Years passed. We moved and we moved and we moved and the books came along with us. I’m sorry to say they live in boxes still and never found their cozy shelves. Not yet, anyway.
Recently, we took a vacation to Cape Breton, Nova Scotia. After we passed over the Canso Causeway, I began to notice roadside signs advertising that we were traveling on The Evangeline Trail. I did a quick search and was delighted to find that the little red book in a basement box was the tragic tale of a Acadian girl and her lost love. I bought a paperback copy at the next bookshop.
The details in Longfellow’s story of the land and the people made our drive very pleasant. We traveled through Evangeline’s green and lovely village of Grand-Pré, now home to quite a posh winery. We saw the Minas Basin and the grand height of Blomidon off in the distance. The lush fields were protected by earthen dykes, just as in the story. I could imagine Evangeline’s plight as she and her neighbors were driven off by British soldiers as their pastoral homes burned.
I won’t spoil the rest of the story. You should read it for yourself.
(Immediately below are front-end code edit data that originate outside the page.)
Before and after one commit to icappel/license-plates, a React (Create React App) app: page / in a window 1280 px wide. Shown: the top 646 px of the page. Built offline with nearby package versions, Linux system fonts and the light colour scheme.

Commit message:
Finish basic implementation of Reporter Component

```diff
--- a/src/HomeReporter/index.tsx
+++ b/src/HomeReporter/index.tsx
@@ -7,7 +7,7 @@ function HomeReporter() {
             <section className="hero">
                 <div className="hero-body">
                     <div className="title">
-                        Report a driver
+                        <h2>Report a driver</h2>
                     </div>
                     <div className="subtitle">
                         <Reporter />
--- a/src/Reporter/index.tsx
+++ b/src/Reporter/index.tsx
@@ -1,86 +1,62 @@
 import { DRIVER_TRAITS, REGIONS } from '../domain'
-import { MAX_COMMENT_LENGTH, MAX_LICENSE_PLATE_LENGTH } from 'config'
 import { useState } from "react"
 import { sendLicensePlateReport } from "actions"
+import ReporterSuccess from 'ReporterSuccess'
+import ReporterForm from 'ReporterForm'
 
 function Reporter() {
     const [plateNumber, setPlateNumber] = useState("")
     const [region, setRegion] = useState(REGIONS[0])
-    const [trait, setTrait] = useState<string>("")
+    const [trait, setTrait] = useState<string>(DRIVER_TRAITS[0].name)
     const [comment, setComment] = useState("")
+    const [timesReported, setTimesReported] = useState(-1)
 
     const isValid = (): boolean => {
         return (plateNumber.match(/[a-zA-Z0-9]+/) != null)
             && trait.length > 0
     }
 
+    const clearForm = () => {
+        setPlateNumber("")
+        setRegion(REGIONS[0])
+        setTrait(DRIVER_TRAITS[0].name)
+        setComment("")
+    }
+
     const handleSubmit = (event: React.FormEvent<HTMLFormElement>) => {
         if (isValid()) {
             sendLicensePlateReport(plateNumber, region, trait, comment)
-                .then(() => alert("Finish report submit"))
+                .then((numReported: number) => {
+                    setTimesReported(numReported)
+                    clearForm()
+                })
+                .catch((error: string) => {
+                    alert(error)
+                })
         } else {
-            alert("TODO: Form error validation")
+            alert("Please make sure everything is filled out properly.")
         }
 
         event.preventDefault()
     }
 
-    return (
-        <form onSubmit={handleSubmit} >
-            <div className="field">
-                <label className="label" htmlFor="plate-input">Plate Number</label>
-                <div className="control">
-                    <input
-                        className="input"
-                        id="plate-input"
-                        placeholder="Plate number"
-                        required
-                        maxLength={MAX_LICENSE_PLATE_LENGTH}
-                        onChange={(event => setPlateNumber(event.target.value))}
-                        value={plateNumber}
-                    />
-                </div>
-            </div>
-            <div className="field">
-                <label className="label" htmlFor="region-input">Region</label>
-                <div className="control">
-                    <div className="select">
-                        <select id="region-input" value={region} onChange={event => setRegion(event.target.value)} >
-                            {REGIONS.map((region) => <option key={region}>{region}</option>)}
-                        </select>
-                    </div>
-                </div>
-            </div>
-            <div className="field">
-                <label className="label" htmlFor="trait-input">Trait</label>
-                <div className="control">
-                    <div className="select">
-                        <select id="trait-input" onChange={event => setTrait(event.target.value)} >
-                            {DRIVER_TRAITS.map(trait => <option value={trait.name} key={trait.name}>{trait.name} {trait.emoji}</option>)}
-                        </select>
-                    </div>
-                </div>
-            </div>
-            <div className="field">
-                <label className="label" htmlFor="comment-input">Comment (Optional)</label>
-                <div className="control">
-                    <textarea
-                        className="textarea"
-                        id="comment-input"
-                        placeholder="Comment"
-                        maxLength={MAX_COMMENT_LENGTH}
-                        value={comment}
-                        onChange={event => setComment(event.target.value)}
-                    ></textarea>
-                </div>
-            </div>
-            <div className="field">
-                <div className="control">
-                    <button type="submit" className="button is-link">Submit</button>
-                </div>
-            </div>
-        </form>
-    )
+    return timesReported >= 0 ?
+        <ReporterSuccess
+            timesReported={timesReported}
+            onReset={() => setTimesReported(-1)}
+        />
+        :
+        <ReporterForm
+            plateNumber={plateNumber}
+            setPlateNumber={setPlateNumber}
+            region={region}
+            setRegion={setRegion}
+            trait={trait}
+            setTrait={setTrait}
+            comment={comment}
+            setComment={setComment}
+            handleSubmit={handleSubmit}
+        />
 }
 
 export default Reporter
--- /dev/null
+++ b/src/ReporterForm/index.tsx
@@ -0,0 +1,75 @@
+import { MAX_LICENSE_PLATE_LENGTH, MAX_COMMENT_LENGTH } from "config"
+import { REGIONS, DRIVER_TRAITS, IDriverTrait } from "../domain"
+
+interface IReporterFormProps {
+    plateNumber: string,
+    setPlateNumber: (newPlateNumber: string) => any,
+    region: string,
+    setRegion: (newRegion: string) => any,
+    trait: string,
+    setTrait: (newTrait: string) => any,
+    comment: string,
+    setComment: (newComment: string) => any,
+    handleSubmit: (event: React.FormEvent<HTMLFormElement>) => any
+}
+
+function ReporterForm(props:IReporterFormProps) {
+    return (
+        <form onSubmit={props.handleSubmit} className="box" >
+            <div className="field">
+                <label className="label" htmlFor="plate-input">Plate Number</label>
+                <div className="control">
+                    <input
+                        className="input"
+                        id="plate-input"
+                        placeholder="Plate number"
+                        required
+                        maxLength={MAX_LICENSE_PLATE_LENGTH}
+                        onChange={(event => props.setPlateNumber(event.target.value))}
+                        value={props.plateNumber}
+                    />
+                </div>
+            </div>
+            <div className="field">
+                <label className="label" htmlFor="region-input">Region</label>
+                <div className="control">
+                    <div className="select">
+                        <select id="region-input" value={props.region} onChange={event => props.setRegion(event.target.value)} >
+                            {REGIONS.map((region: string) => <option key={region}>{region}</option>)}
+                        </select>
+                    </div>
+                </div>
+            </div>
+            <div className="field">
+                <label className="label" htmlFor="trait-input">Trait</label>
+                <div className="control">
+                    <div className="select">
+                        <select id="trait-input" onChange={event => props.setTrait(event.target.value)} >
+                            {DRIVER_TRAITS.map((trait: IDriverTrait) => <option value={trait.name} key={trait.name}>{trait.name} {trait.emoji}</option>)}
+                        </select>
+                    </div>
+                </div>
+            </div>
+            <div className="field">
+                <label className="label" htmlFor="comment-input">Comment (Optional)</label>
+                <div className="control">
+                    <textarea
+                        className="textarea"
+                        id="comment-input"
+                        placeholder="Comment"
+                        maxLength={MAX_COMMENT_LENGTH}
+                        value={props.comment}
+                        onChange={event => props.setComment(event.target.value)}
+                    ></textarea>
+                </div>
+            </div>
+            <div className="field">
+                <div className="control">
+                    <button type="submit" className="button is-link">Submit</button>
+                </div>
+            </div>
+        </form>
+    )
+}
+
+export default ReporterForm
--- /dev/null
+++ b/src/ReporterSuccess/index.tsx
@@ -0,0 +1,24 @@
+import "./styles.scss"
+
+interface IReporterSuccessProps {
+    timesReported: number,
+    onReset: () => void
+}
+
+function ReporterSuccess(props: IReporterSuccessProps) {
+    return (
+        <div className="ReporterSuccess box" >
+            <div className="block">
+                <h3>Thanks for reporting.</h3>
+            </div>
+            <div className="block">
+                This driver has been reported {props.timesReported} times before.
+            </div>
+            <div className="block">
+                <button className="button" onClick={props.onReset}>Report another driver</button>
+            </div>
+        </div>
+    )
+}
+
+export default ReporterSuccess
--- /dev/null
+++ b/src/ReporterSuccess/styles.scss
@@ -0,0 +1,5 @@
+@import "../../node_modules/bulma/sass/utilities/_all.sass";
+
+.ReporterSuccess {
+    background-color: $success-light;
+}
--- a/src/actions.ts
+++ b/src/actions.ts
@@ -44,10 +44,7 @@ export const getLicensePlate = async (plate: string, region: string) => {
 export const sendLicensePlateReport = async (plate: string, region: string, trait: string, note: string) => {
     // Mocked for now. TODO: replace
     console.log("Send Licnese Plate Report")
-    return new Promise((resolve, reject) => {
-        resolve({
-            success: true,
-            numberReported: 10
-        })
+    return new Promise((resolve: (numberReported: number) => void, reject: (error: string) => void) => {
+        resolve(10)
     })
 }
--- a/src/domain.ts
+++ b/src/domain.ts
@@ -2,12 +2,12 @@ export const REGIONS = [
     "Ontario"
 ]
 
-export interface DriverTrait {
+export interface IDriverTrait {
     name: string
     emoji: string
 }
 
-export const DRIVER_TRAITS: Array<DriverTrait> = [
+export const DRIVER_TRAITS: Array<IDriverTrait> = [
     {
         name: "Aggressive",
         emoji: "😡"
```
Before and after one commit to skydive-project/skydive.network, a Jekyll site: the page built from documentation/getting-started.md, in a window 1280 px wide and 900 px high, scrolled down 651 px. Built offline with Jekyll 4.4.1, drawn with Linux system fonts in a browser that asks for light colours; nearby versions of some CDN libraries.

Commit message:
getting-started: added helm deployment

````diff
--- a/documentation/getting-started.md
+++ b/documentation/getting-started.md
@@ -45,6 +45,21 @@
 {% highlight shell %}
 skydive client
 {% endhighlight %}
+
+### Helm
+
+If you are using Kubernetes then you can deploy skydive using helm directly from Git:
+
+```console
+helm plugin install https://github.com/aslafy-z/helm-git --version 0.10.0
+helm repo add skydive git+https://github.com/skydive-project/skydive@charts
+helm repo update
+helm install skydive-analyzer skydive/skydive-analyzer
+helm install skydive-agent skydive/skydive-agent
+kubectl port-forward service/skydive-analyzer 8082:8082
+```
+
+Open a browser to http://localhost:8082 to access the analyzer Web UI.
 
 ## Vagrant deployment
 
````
When we arrived in the far north of Cape Breton, not far from the Highlands National Park, I bought another local favorite, Joyce Barkhouse’s 1990 middle grade novel, PIT PONY. The book was seamed with coal-mining drama and wrapped in the warmth of a tight-knit Cape Breton community. The story of Ben, an 11 year-old boy forced to become his family’s breadwinner after an accident disables both father and brother, is reminiscent of the classic book-turned-movie HOW GREEN WAS MY VALLEY. The pony of the tale is Gem, a horse brought from Sable Island to work in the pits. Ben and Gem develop a loving relationship and come to depend on one another for their very lives.
Once again, no spoilers here.
What I’d like to say is this: When you travel, be a loca-lex. Like a locavore, devour the native literary produce. Seek out books born of the place and treat yourself to a deeper, richer travel experience. Fiction, nonfiction, poetry, and more are paths to understanding and appreciating the human experience of life in a certain environment and time. Both EVANGELINE and PIT PONY gave me a perspective on of Cape Breton’s history and culture that a travel guide could never match.
I think I’ll go find that little red copy of Evangeline and bring her upstairs, where she belongs.
Enjoy the day.